• **Input material**:
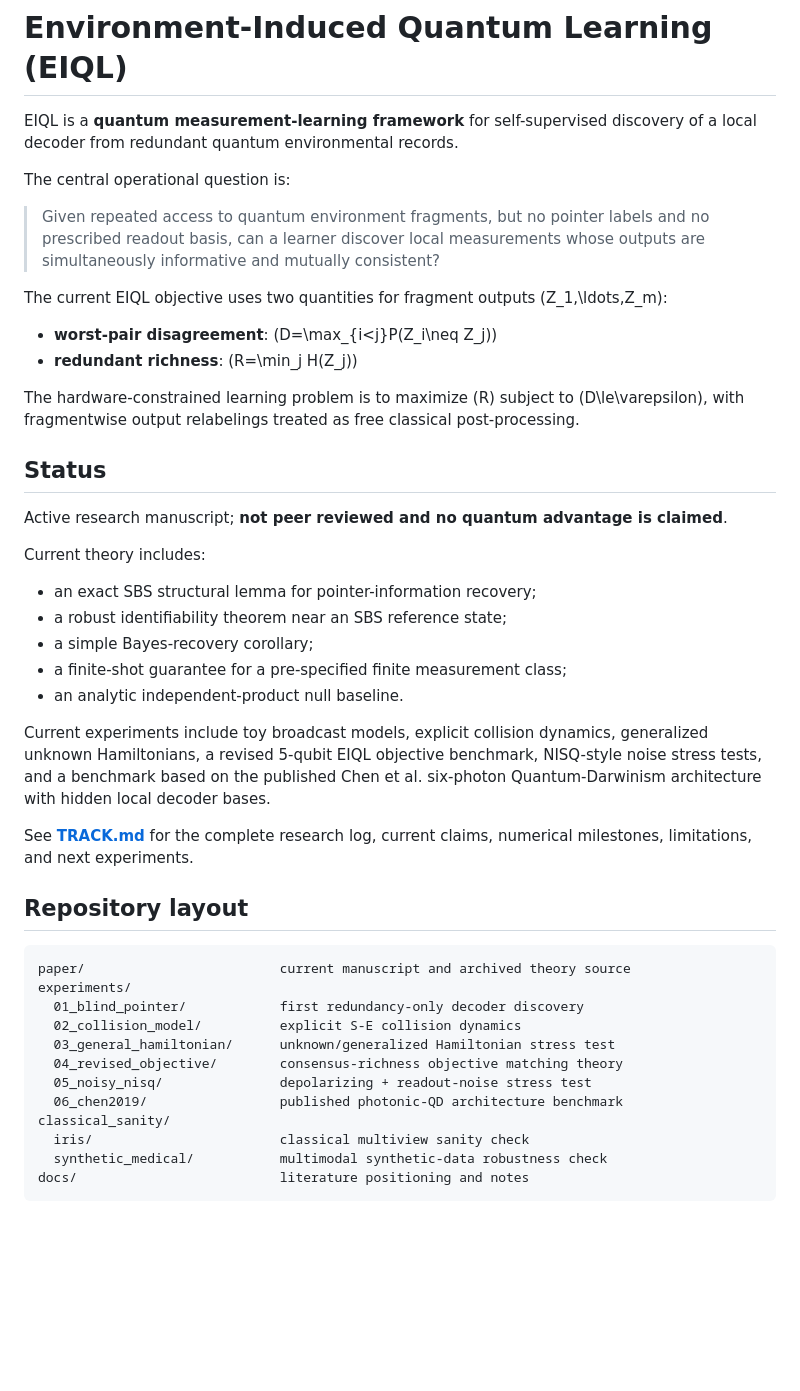
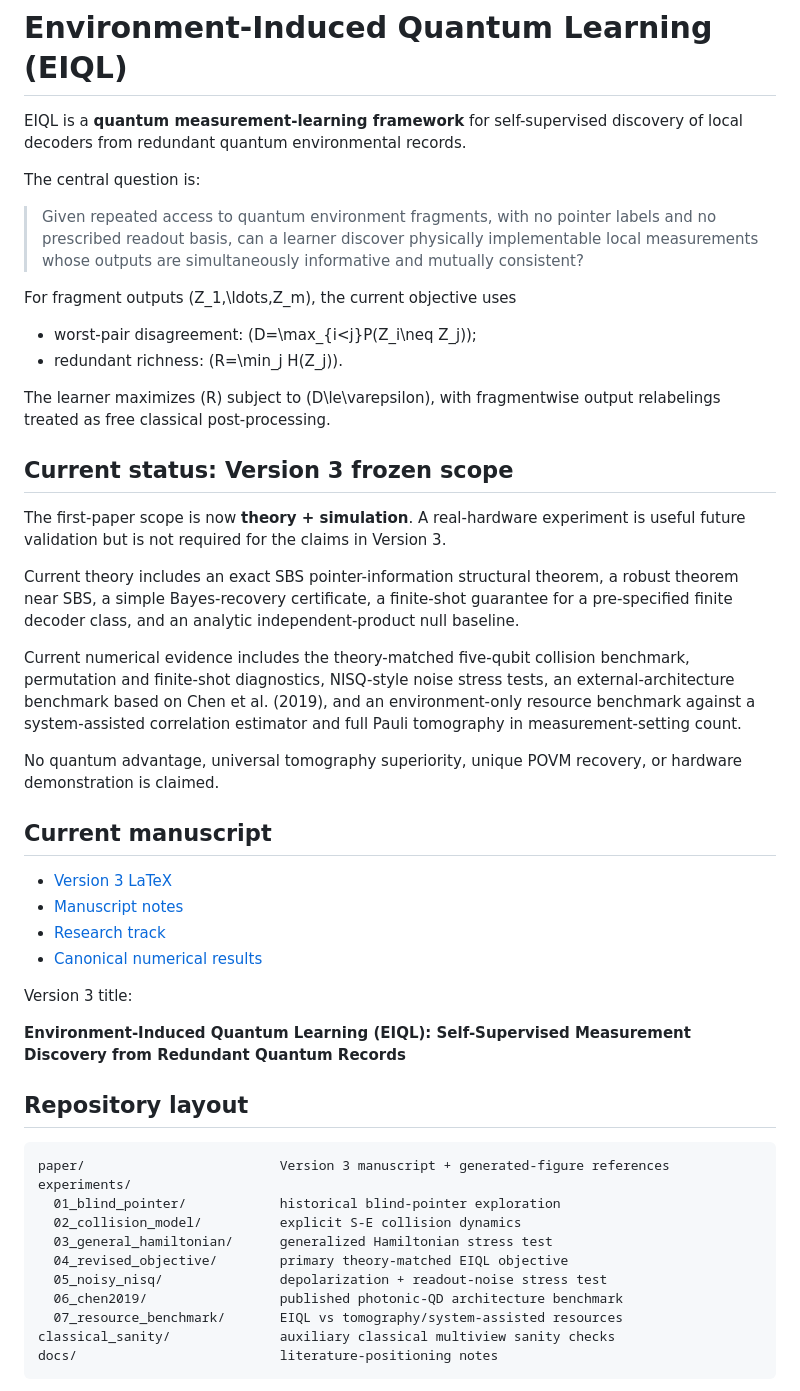
Before and after one commit to AHDMarwan/Environment-Induced-Quantum-Learning, a Markdown page: README.md, the part around one of its changes. Rendered like a GitHub page; blank space fills up the shorter version.

Commit message:
Update repository for EIQL Version 3

````diff
--- a/README.md
+++ b/README.md
@@ -1,48 +1,52 @@
 # Environment-Induced Quantum Learning (EIQL)
 
-EIQL is a **quantum measurement-learning framework** for self-supervised discovery of a local decoder from redundant quantum environmental records.
+EIQL is a **quantum measurement-learning framework** for self-supervised discovery of local decoders from redundant quantum environmental records.
 
-The central operational question is:
+The central question is:
 
-> Given repeated access to quantum environment fragments, but no pointer labels and no prescribed readout basis, can a learner discover local measurements whose outputs are simultaneously informative and mutually consistent?
+> Given repeated access to quantum environment fragments, with no pointer labels and no prescribed readout basis, can a learner discover physically implementable local measurements whose outputs are simultaneously informative and mutually consistent?
 
-The current EIQL objective uses two quantities for fragment outputs \(Z_1,\ldots,Z_m\):
+For fragment outputs \(Z_1,\ldots,Z_m\), the current objective uses
 
-- **worst-pair disagreement**: \(D=\max_{i<j}P(Z_i\neq Z_j)\)
-- **redundant richness**: \(R=\min_j H(Z_j)\)
+- worst-pair disagreement: \(D=\max_{i<j}P(Z_i\neq Z_j)\);
+- redundant richness: \(R=\min_j H(Z_j)\).
 
-The hardware-constrained learning problem is to maximize \(R\) subject to \(D\le\varepsilon\), with fragmentwise output relabelings treated as free classical post-processing.
+The learner maximizes \(R\) subject to \(D\le\varepsilon\), with fragmentwise output relabelings treated as free classical post-processing.
 
-## Status
+## Current status: Version 3 frozen scope
 
-Active research manuscript; **not peer reviewed and no quantum advantage is claimed**.
+The first-paper scope is now **theory + simulation**. A real-hardware experiment is useful future validation but is not required for the claims in Version 3.
 
-Current theory includes:
+Current theory includes an exact SBS pointer-information structural theorem, a robust theorem near SBS, a simple Bayes-recovery certificate, a finite-shot guarantee for a pre-specified finite decoder class, and an analytic independent-product null baseline.
 
-- an exact SBS structural lemma for pointer-information recovery;
-- a robust identifiability theorem near an SBS reference state;
-- a simple Bayes-recovery corollary;
-- a finite-shot guarantee for a pre-specified finite measurement class;
-- an analytic independent-product null baseline.
+Current numerical evidence includes the theory-matched five-qubit collision benchmark, permutation and finite-shot diagnostics, NISQ-style noise stress tests, an external-architecture benchmark based on Chen et al. (2019), and an environment-only resource benchmark against a system-assisted correlation estimator and full Pauli tomography in measurement-setting count.
 
-Current experiments include toy broadcast models, explicit collision dynamics, generalized unknown Hamiltonians, a revised 5-qubit EIQL objective benchmark, NISQ-style noise stress tests, and a benchmark based on the published Chen et al. six-photon Quantum-Darwinism architecture with hidden local decoder bases.
+No quantum advantage, universal tomography superiority, unique POVM recovery, or hardware demonstration is claimed.
 
-See **[TRACK.md](TRACK.md)** for the complete research log, current claims, numerical milestones, limitations, and next experiments.
+## Current manuscript
+
+- [Version 3 LaTeX](paper/EIQL_v3.tex)
+- [Manuscript notes](paper/README.md)
+- [Research track](TRACK.md)
+- [Canonical numerical results](RESULTS.md)
+
+Version 3 title:
+
+**Environment-Induced Quantum Learning (EIQL): Self-Supervised Measurement Discovery from Redundant Quantum Records**
 
 ## Repository layout
 
 ```text
-paper/                         current manuscript and archived theory source
+paper/                         Version 3 manuscript + generated-figure references
 experiments/
-  01_blind_pointer/            first redundancy-only decoder discovery
+  01_blind_pointer/            historical blind-pointer exploration
   02_collision_model/          explicit S-E collision dynamics
-  03_general_hamiltonian/      unknown/generalized Hamiltonian stress test
-  04_revised_objective/        consensus-richness objective matching theory
-  05_noisy_nisq/               depolarizing + readout-noise stress test
+  03_general_hamiltonian/      generalized Hamiltonian stress test
+  04_revised_objective/        primary theory-matched EIQL objective
+  05_noisy_nisq/               depolarization + readout-noise stress test
   06_chen2019/                 published photonic-QD architecture benchmark
-classical_sanity/
-  iris/                        classical multiview sanity check
-  synthetic_medical/           multimodal synthetic-data robustness check
-docs/                          literature positioning and notes
+  07_resource_benchmark/       EIQL vs tomography/system-assisted resources
+classical_sanity/              auxiliary classical multiview sanity checks
+docs/                          literature-positioning notes
 ```
 
````
Also changed, not shown: other parts of README.md (+17 -20 lines).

• **Problem to solve**: The answer must be every line of the data that contains the word "stress".

• **Answer area**:
+Current numerical evidence includes the theory-matched five-qubit collision benchmark, permutation and finite-shot diagnostics, NISQ-style noise stress tests, an external-architecture benchmark based on Chen et al. (2019), and an environment-only resource benchmark against a system-assisted correlation estimator and full Pauli tomography in measurement-setting count.
-Current experiments include toy broadcast models, explicit collision dynamics, generalized unknown Hamiltonians, a revised 5-qubit EIQL objective benchmark, NISQ-style noise stress tests, and a benchmark based on the published Chen et al. six-photon Quantum-Darwinism architecture with hidden local decoder bases.
-  03_general_hamiltonian/      unknown/generalized Hamiltonian stress test
-  05_noisy_nisq/               depolarizing + readout-noise stress test
+  03_general_hamiltonian/      generalized Hamiltonian stress test
+  05_noisy_nisq/               depolarization + readout-noise stress test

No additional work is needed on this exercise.